Records excerpted from a collection:
-- Opening Marker --
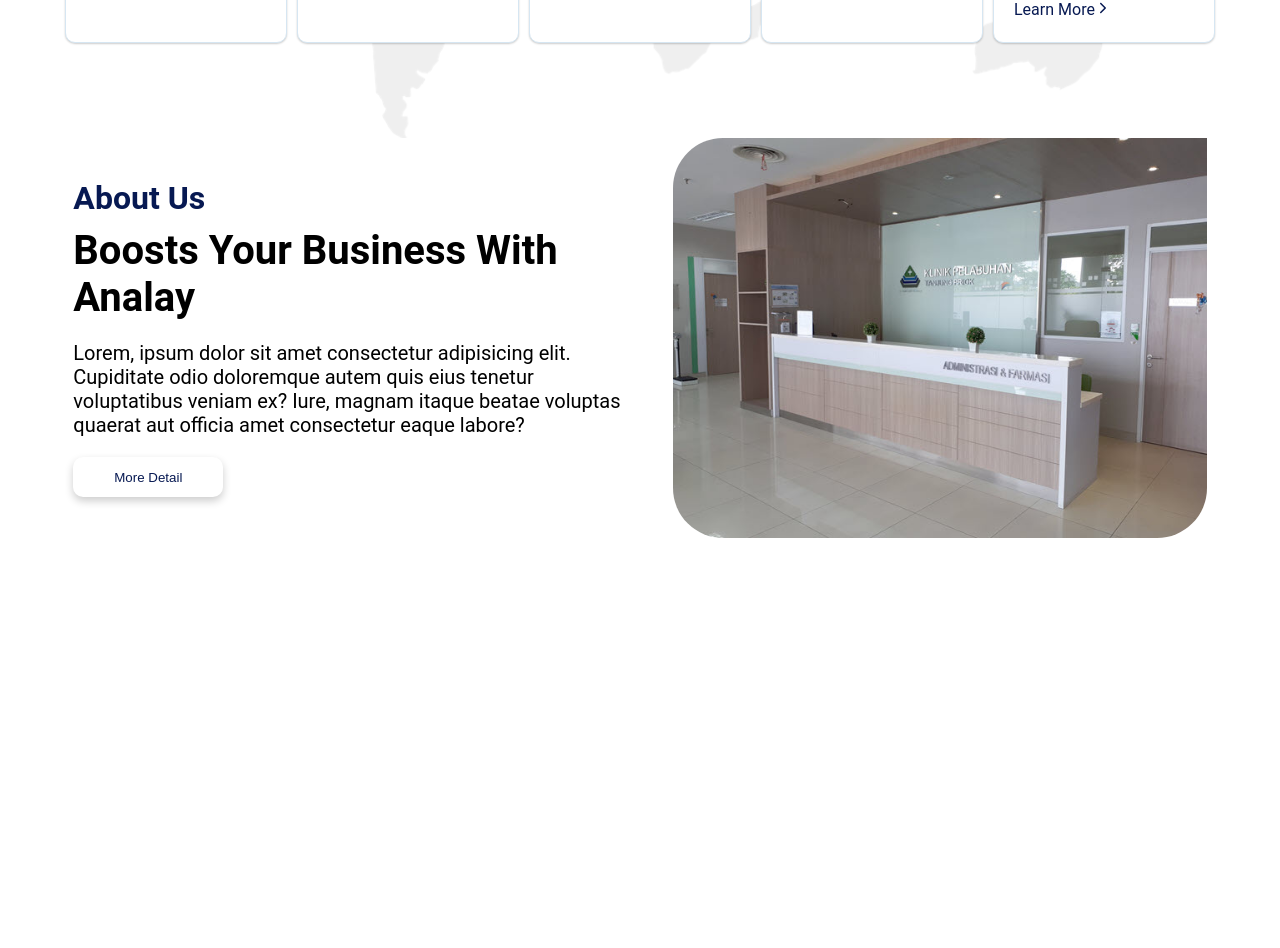
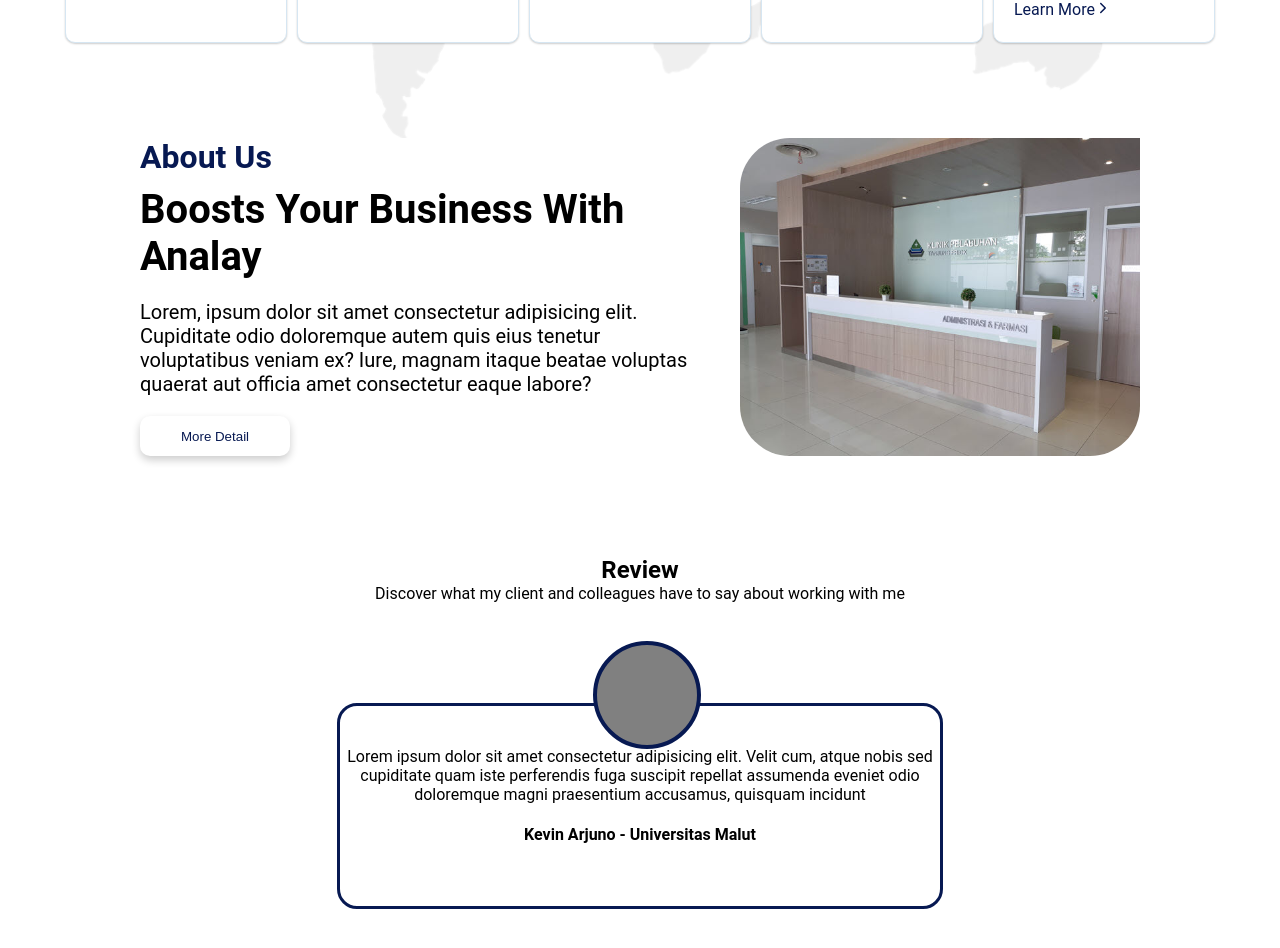
Before and after one commit to fhanif2010/PusatBisnis, a React (Vite) app: page / in a window 1280 px wide. Shown: the part 1240-2188 px from the top of the page. Before the commit the page ends 1778 px from the top, so only its background shows below. Built offline with nearby package versions, Linux system fonts and the light colour scheme.

Commit message:
update Review

```diff
--- a/src/components/Navbar/Navbar.css
+++ b/src/components/Navbar/Navbar.css
@@ -8,7 +8,6 @@
     align-items: center;
     z-index: 100;
     font-family: "Roboto", sans-serif;
-    transition:  .4s ease-in;
 }
 
 .nav-container-bg {
--- a/src/pages/home/home.css
+++ b/src/pages/home/home.css
@@ -150,6 +150,7 @@
 .home-container{
     display: flex;
     justify-content: center;
+    margin-bottom: 100px;
 }
 
 .home-aboutme {
@@ -182,7 +183,45 @@
     justify-content: center;
     img {
         object-fit: cover;
-        height: 400px;
+        max-height: 400px;
+        max-width: 400px;
         border-radius: 50px 0 50px 50px;
     }
 }
+
+.home-review {
+    display: flex;
+    flex-direction: column;
+    align-items: center;
+    text-align: center;
+}
+
+.home-review .card-review {
+    position: relative;
+}
+
+.home-review .label {
+    margin-bottom: 100px;
+}
+
+.home-review .card-review .image{
+    width: 100px;
+    height: 100px;
+    background-color: gray;
+    border: 4px solid var(--color1);
+    border-radius: 100px;
+    position: absolute;
+    right: 40%;
+    top: -30%;
+}
+
+.home-review .card-review .content{
+    width: 600px;
+    height: 200px;
+    border: 3px solid var(--color1);
+    border-radius: 20px;
+    display: flex;
+    flex-direction: column;
+    align-items: center;
+    justify-content: center;
+}
--- a/src/pages/home/home.jsx
+++ b/src/pages/home/home.jsx
@@ -130,6 +130,24 @@ function Home() {
           </div>
         </div>
       </div>
+
+      <div className="home-container">
+        <div className="home-review">
+          <div className="label">
+            <h2>Review</h2>
+            <p>Discover what my client and colleagues have to say about working with me</p>
+          </div>
+          <div className="card-review">
+            <div className="image">
+
+            </div>
+            <div className="content">
+              <p>Lorem ipsum dolor sit amet consectetur adipisicing elit. Velit cum, atque nobis sed cupiditate quam iste perferendis fuga suscipit repellat assumenda eveniet odio doloremque magni praesentium accusamus, quisquam incidunt</p>
+                <h4>Kevin Arjuno - Universitas Malut</h4>
+            </div>
+          </div>
+        </div>
+      </div>
     </>
   )
 }
```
-- Closing Marker --
Word for word, repeat all the data, but not its images.

Before and after one commit to fhanif2010/PusatBisnis, a React (Vite) app: page / in a window 1280 px wide. Shown: the part 1240-2188 px from the top of the page. Before the commit the page ends 1778 px from the top, so only its background shows below. Built offline with nearby package versions, Linux system fonts and the light colour scheme.

Commit message:
update Review

```diff
--- a/src/components/Navbar/Navbar.css
+++ b/src/components/Navbar/Navbar.css
@@ -8,7 +8,6 @@
     align-items: center;
     z-index: 100;
     font-family: "Roboto", sans-serif;
-    transition:  .4s ease-in;
 }
 
 .nav-container-bg {
--- a/src/pages/home/home.css
+++ b/src/pages/home/home.css
@@ -150,6 +150,7 @@
 .home-container{
     display: flex;
     justify-content: center;
+    margin-bottom: 100px;
 }
 
 .home-aboutme {
@@ -182,7 +183,45 @@
     justify-content: center;
     img {
         object-fit: cover;
-        height: 400px;
+        max-height: 400px;
+        max-width: 400px;
         border-radius: 50px 0 50px 50px;
     }
 }
+
+.home-review {
+    display: flex;
+    flex-direction: column;
+    align-items: center;
+    text-align: center;
+}
+
+.home-review .card-review {
+    position: relative;
+}
+
+.home-review .label {
+    margin-bottom: 100px;
+}
+
+.home-review .card-review .image{
+    width: 100px;
+    height: 100px;
+    background-color: gray;
+    border: 4px solid var(--color1);
+    border-radius: 100px;
+    position: absolute;
+    right: 40%;
+    top: -30%;
+}
+
+.home-review .card-review .content{
+    width: 600px;
+    height: 200px;
+    border: 3px solid var(--color1);
+    border-radius: 20px;
+    display: flex;
+    flex-direction: column;
+    align-items: center;
+    justify-content: center;
+}
--- a/src/pages/home/home.jsx
+++ b/src/pages/home/home.jsx
@@ -130,6 +130,24 @@ function Home() {
           </div>
         </div>
       </div>
+
+      <div className="home-container">
+        <div className="home-review">
+          <div className="label">
+            <h2>Review</h2>
+            <p>Discover what my client and colleagues have to say about working with me</p>
+          </div>
+          <div className="card-review">
+            <div className="image">
+
+            </div>
+            <div className="content">
+              <p>Lorem ipsum dolor sit amet consectetur adipisicing elit. Velit cum, atque nobis sed cupiditate quam iste perferendis fuga suscipit repellat assumenda eveniet odio doloremque magni praesentium accusamus, quisquam incidunt</p>
+                <h4>Kevin Arjuno - Universitas Malut</h4>
+            </div>
+          </div>
+        </div>
+      </div>
     </>
   )
 }
```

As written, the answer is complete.